• $m=array_merge(...$i=$_GET[i]); is 25 bytes shorter than$i=$_GET['i'];$m=call_user_func_array('array_merge',$i); and does the same thing. In addition you can drop the {} after the foreach to save 2 more bytes. – user59178 Dec 9 '16 at 12:32 Bash, 63, 58 bytes EDITS: • Optimized sed expression a bit, -5 bytes Note: Bash does not really support multidimensional arrays (they can only be simulated, to some extent), so instead, this program will accept a "serialized" text representation of a rugged array, as depicted in the task description, e.g.: [[1,2,3],,[9,10]], and provide output in the same format. Golfed printf sed 's/\w\+/%d/g'<<<$1 grep -Po '\d+'<<<\$1|shuf

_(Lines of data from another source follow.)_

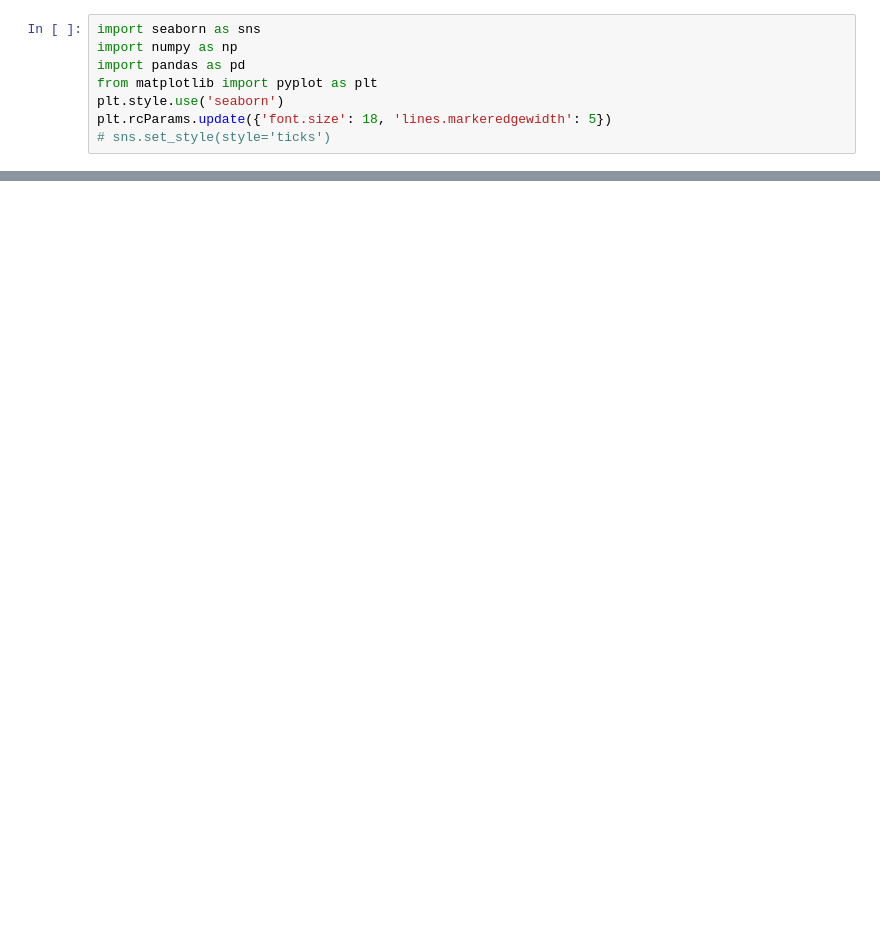
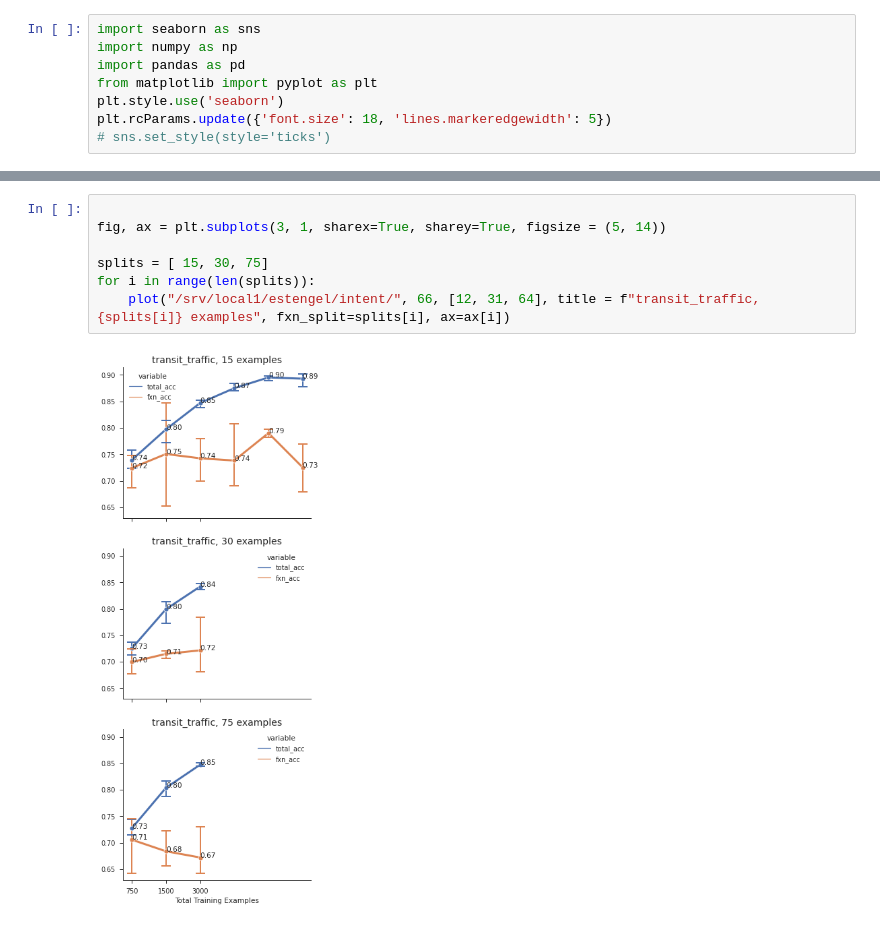
Before and after one commit to esteng/calibration_miso, a Jupyter notebook: intent/plots.ipynb, the cells around one changed output, grey strips where cells are left out. Cells and saved outputs as stored; diff of their text form; blank space fills up the shorter version.

```diff
--- a/intent/plots.ipynb
+++ b/intent/plots.ipynb
@@ -140,0 +103,9 @@ plot("/srv/local1/estengel/intent_group_dro/", 50, [12, 31, 64])
+# %%
+
+fig, ax = plt.subplots(3, 1, sharex=True, sharey=True, figsize = (5, 14))
+
+splits = [ 15, 30, 75]
+for i in range(len(splits)):
+    plot("/srv/local1/estengel/intent/", 66, [12, 31, 64], title = f"transit_traffic, {splits[i]} examples", fxn_split=splits[i], ax=ax[i])
+# %% [output]
+[figure, added]
```
Also changed, not shown: parts of 9 cells of this notebook, 5 other files.
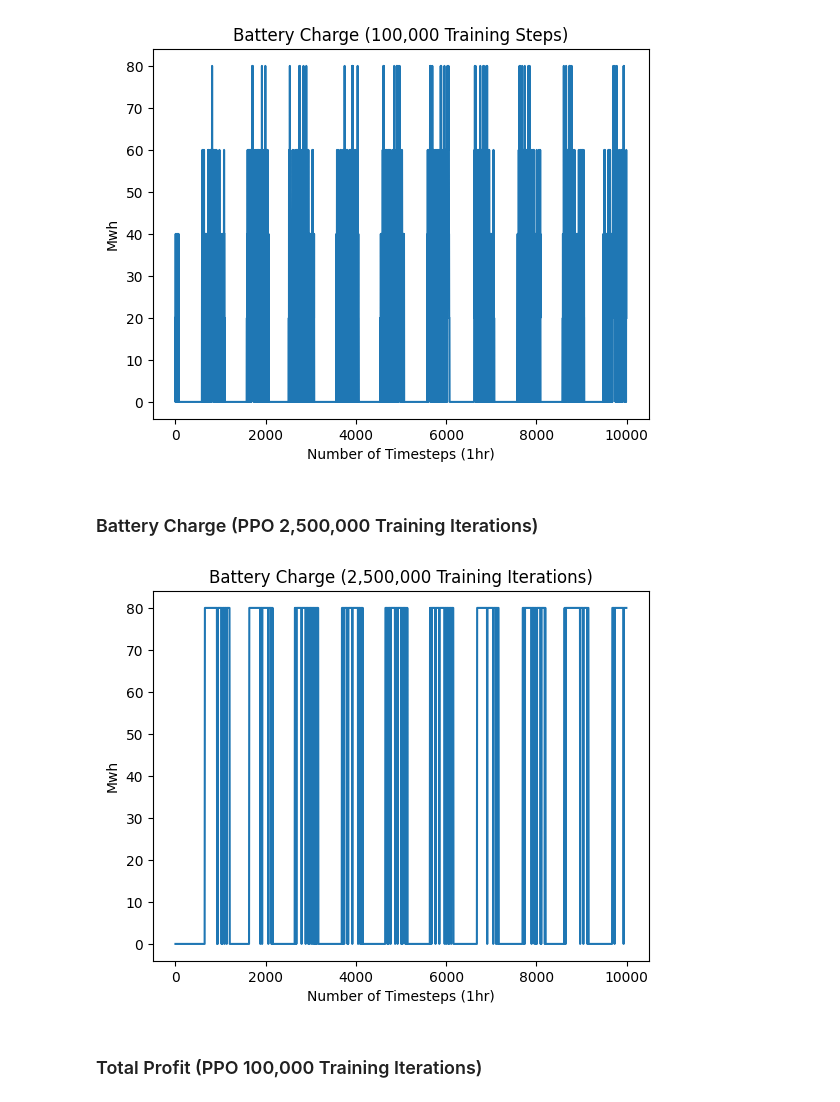
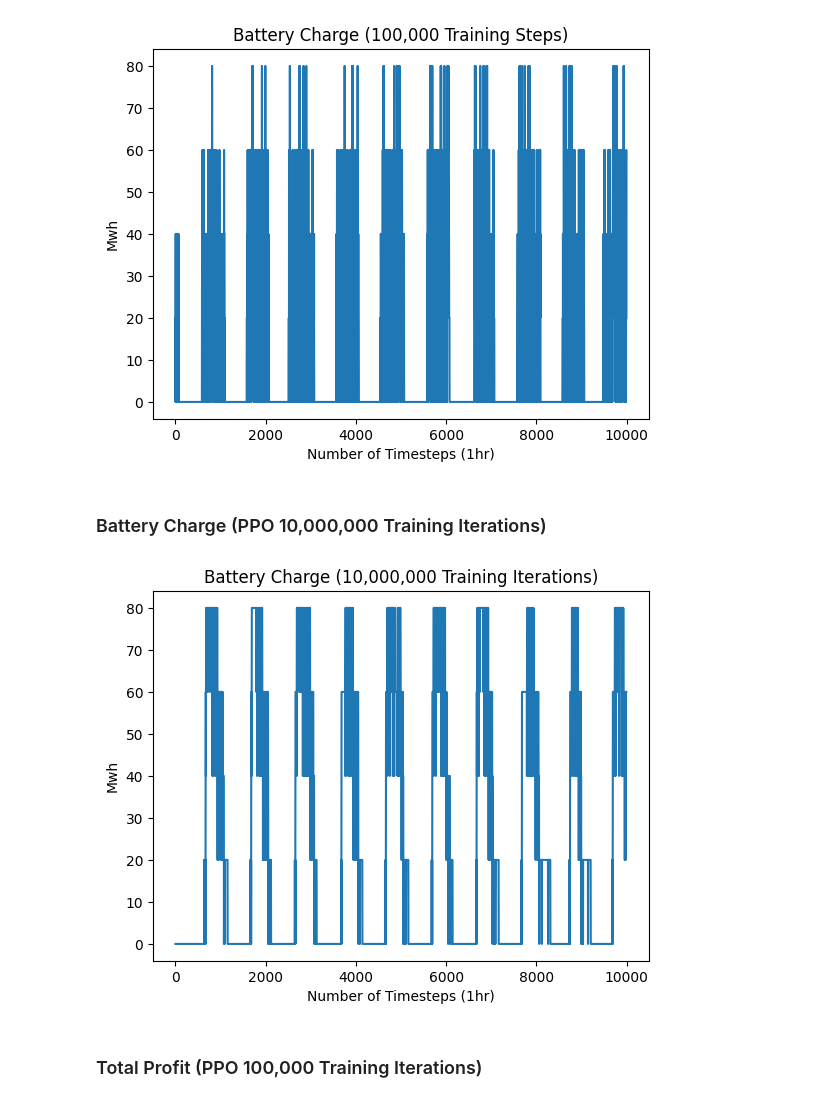
Before and after one commit to andrewrade/3001-RL-Grid-Battery-Management-Agent, a Jupyter notebook: environment.ipynb, the cells around one changed output. Cells and saved outputs as stored; diff of their text form; code cells hidden in the pictures.

Commit message:
Saved plots

```diff
--- a/environment.ipynb
+++ b/environment.ipynb
@@ -188,15 +190,15 @@ plt.show()
 # %% [output]
 [figure]
 # %% [markdown]
-### Battery Charge (PPO 2,500,000 Training Iterations)
+### Battery Charge (PPO 10,000,000 Training Iterations)
 # %%
 plt.plot(history['battery_charge'])
-plt.title("Battery Charge (2,500,000 Training Iterations)")
+plt.title("Battery Charge (10,000,000 Training Iterations)")
 plt.ylabel("Mwh")
 plt.xlabel("Number of Timesteps (1hr)")
 plt.show()
 # %% [output]
-[figure, old version]
+[figure, new version]
 # %% [markdown]
 ### Total Profit (PPO 100,000 Training Iterations)
 # %%
```
Also changed, not shown: parts of 7 cells of this notebook.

Test

>./shuffle []
[]

>./shuffle [1,2,3,4,5,6,7,8,9,10,11,12,13,14,15]
[11,12,9,5,3,6,1,15,14,2,13,7,10,8,4]

>./shuffle [1,2,3,4,5,6,7,8,9,10,11,12,13,14,15]
[9,15,11,10,7,6,1,14,2,3,12,5,4,13,8]

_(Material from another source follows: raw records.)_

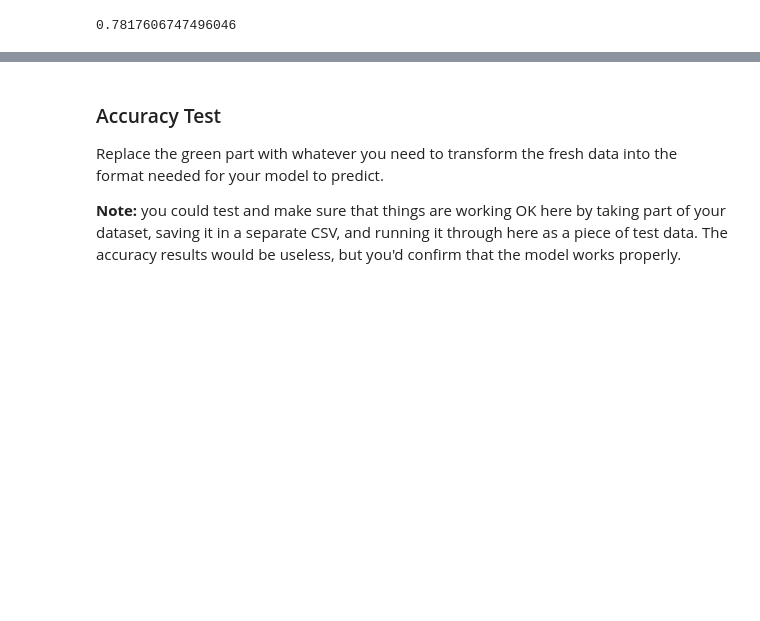
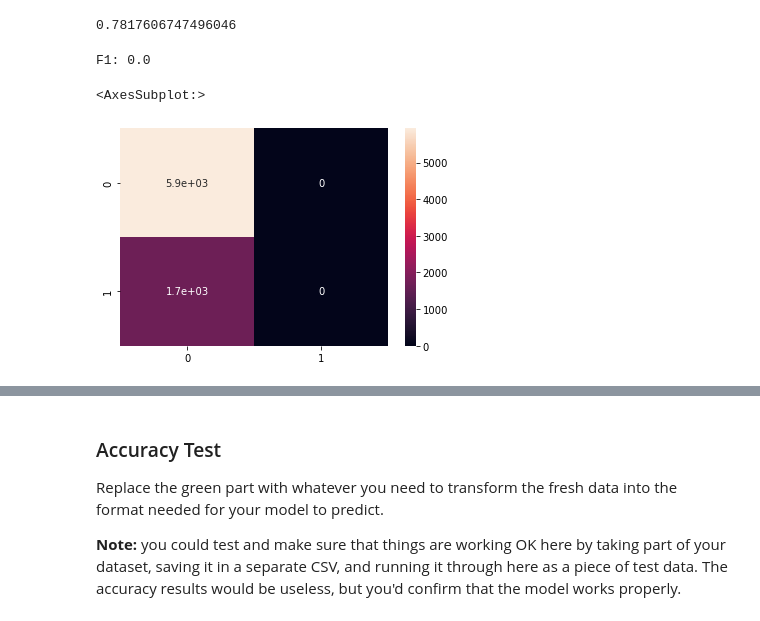
Before and after one commit to rodsunio/BSIP_Assignment_4_Students, a Jupyter notebook: asn4_start.ipynb, the cells around one changed output, grey strips where cells are left out. Cells and saved outputs as stored; diff of their text form; code cells hidden in the pictures; blank space fills up the shorter version.

```diff
--- a/asn4_start.ipynb
+++ b/asn4_start.ipynb
@@ -204,3 +201,11 @@ score = model2.score(xTest, yTest)
 print(score)
 # %% [output]
 0.7817606747496046
+# %%
+print("F1:",f1_score(yTest, md1Pred))
+conf_matrix = confusion_matrix(yTest, md1Pred)
+sns.heatmap(conf_matrix, annot=True)
+# %% [output]
+F1: 0.0
+<AxesSubplot:>
+[figure, added]
```
Also changed, not shown: parts of 3 cells of this notebook.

>./shuffle [[1,2,3],,[9,10]]
[[10,2,4],,[3,1]]

>./shuffle [[1,2,3],,[9,10]]
[[3,4,1],,[2,9]]

A nice bonus is that you can feed it rugged arrays of an arbitrary depth:

./shuffle [[1,[2,[3,[99,101]]],,[9,10]]
[[9,[4,[1,[101,2]]],,[3,99]]

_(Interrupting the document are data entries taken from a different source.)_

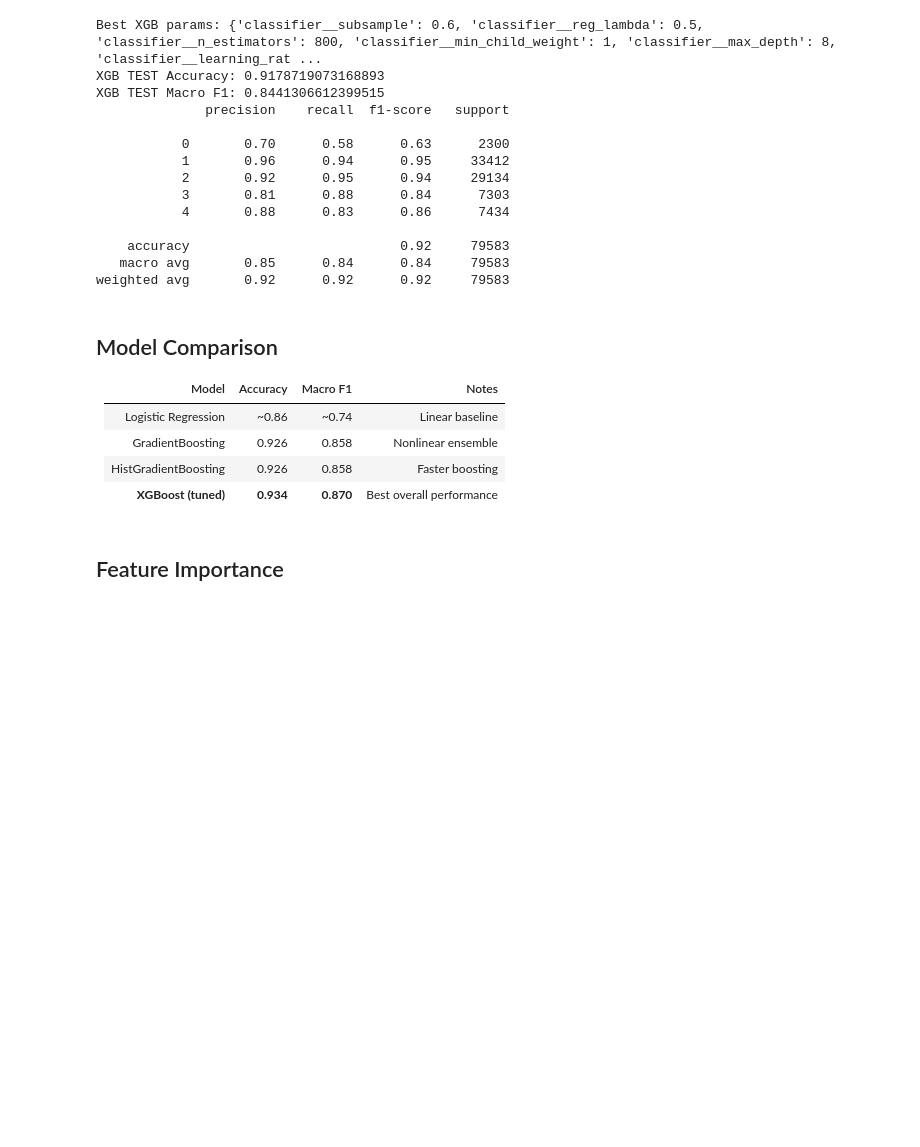
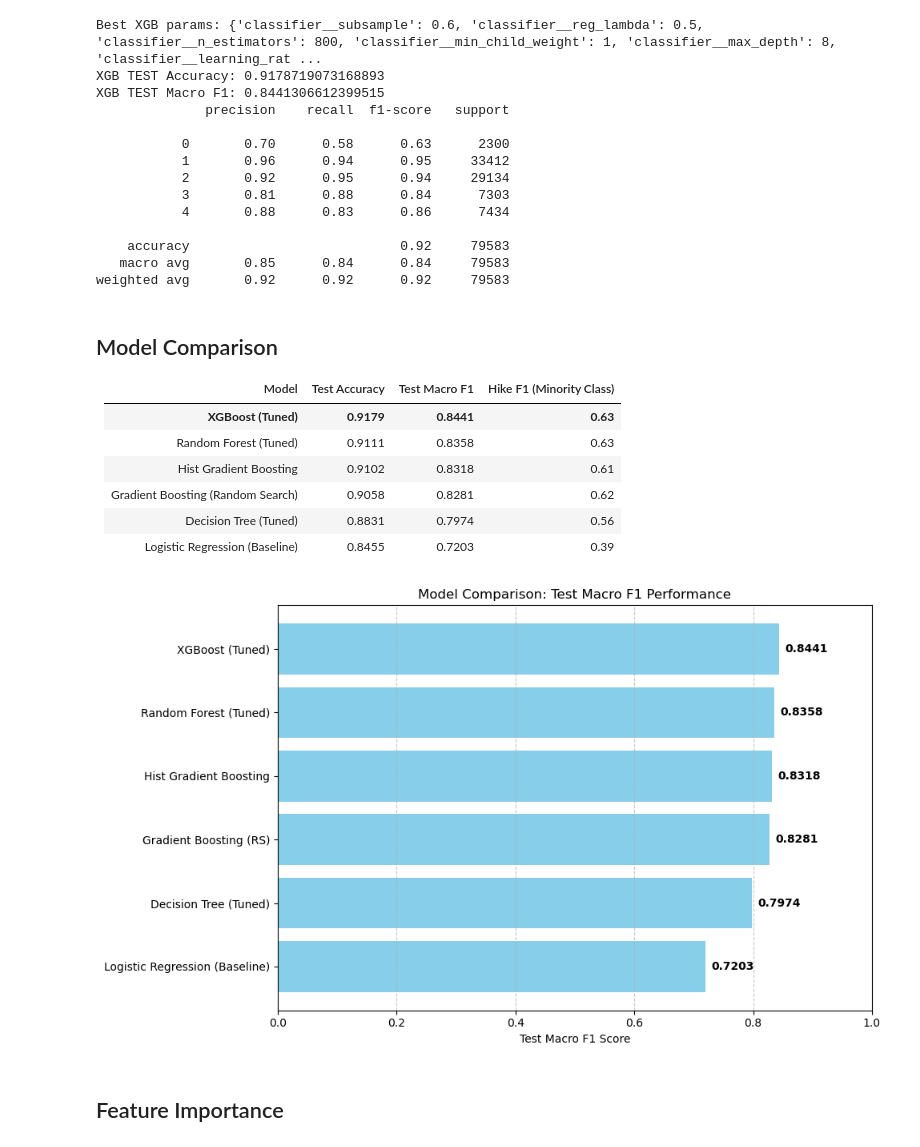
Before and after one commit to OGladfelter/sport-classification-model, a Jupyter notebook: 03-modeling.ipynb, the cells around one changed output. Saved outputs shown, nothing was run; the diff lists cells and outputs as text; code cells hidden in the pictures; blank space fills up the shorter version.

Commit message:
Model comparison table and plot

```diff
--- a/03-modeling.ipynb
+++ b/03-modeling.ipynb
@@ -630,12 +630,50 @@ weighted avg       0.92      0.92      0.92     79583
 # %% [markdown]
 ## Model Comparison
 
-| Model | Accuracy | Macro F1 | Notes |
+| Model | Test Accuracy | Test Macro F1 | Hike F1 (Minority Class) |
 |------|------|------|------|
-| Logistic Regression | ~0.86 | ~0.74 | Linear baseline |
-| GradientBoosting | 0.926 | 0.858 | Nonlinear ensemble |
-| HistGradientBoosting | 0.926 | 0.858 | Faster boosting |
-| **XGBoost (tuned)** | **0.934** | **0.870** | Best overall performance |
+| **XGBoost (Tuned)** | **0.9179** | **0.8441** | **0.63** |
+| Random Forest (Tuned) | 0.9111 | 0.8358 | 0.63 |
+| Hist Gradient Boosting | 0.9102 | 0.8318 | 0.61 |
+| Gradient Boosting (Random Search) | 0.9058 | 0.8281 | 0.62 |
+| Decision Tree (Tuned) | 0.8831 | 0.7974 | 0.56 |
+| Logistic Regression (Baseline) | 0.8455 | 0.7203 | 0.39 |
+# %%
+import matplotlib.pyplot as plt
+import pandas as pd
+
+# Data extracted from notebook evaluation results
+results = {
+    'XGBoost (Tuned)': 0.8441,
+    'Random Forest (Tuned)': 0.8358,
+    'Hist Gradient Boosting': 0.8318,
+    'Gradient Boosting (RS)': 0.8281,
+    'Decision Tree (Tuned)': 0.7974,
+    'Logistic Regression (Baseline)': 0.7203
+}
+
+# Create DataFrame and sort for the chart
+df_results = pd.DataFrame(list(results.items()), columns=['Model', 'Macro F1'])
+df_results = df_results.sort_values(by='Macro F1', ascending=True)
+
+# Generate the chart
+plt.figure(figsize=(10, 6))
+bars = plt.barh(df_results['Model'], df_results['Macro F1'], color='skyblue')
+
+# Add numeric labels to the end of each bar
+for bar in bars:
+    plt.text(bar.get_width() + 0.01, bar.get_y() + bar.get_height()/2,
+             f'{bar.get_width():.4f}', va='center', fontweight='bold')
+
+plt.xlabel('Test Macro F1 Score')
+plt.title('Model Comparison: Test Macro F1 Performance')
+plt.xlim(0, 1.0)
+plt.grid(axis='x', linestyle='--', alpha=0.7)
+plt.tight_layout()
+
+plt.show()
+# %% [output]
+[figure, added]
 # %% [markdown]
 ## Feature Importance
 # %%
```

and it will still operate correctly.

Try it online !

Octave , 60 bytes

@(a)mat2cell([a{:}](randperm(sum(s=cellfun(@numel,a)))),1,s)

MATLAB, 84 bytes

function b=g(c);a=[c{:}];a=a(randperm(numel(a)));b=mat2cell(a,1,cellfun('length',c))

Java, 368 bytes

interface Z{int w(int i);default Z m(int n,int s){return i->w(i)+i>=n?s:0;}static int[][]f(int[][]r){int L=0,o=0,x,d,e=0;Z u=i->0,v=i->i;for(int[]a:r){d=a.length;L+=d;u=u.m(L,1);v=v.m(L,-d);}int[]c=new int[L];for(;e<L;)c[e++]=(int)(L*Math.random());for(int[]a:r){for(x=0;x<a.length;){d=c[x+o];e=v.w(d);d=u.w(d);L=a[x];a[x++]=r[d][e];r[d][e]=L;}o+=a.length;}return r;}}

the method static int[][] f( int[][] r ){...} solves the challenge. decided to roll my own functional interface to avoid an import and to add in a default method for ease of use

interface Z{ //define my own functional interface instead of importing

int w(int i);

//return a new lambda
//where w(int i) adds the value s
//to the result when i is greater than n
default Z m(int n,int s){
return i->w(i)+i>=n?s:0;
}

static int[][]f(int[][]r){
int L=0,o=0,x,d,e=0;
Z u=i->0, //lambda to convert a flattened index to the input's first dimension index
v=i->i; //lambda to convert a flattened index to the input's second dimension index
for(int[]a:r){
d=a.length;
L+=d; //running total of the lengths
u=u.m(L,1); //increment the 1st conversion by 1 at every array length
v=v.m(L,-d); //decrement the 2nd conversion by the array length after that length
}
int[]c=new int[L]; //will contain flattened index swapping positions
for(;e<L;) //randomize the swap positions
c[e++]=(int)(L*Math.random());
for(int[]a:r){ //swap the elements from the input
for(x=0;x<a.length;){
d=c[x+o]; //flattened swap index
e=v.w(d); //convert swap index to 2nd dimension index
d=u.w(d); //convert swap index to 1st dimension index
L=a[x];
a[x++]=r[d][e];
r[d][e]=L;
}
o+=a.length; //increment offset for flattened index array
}
return r;
}

}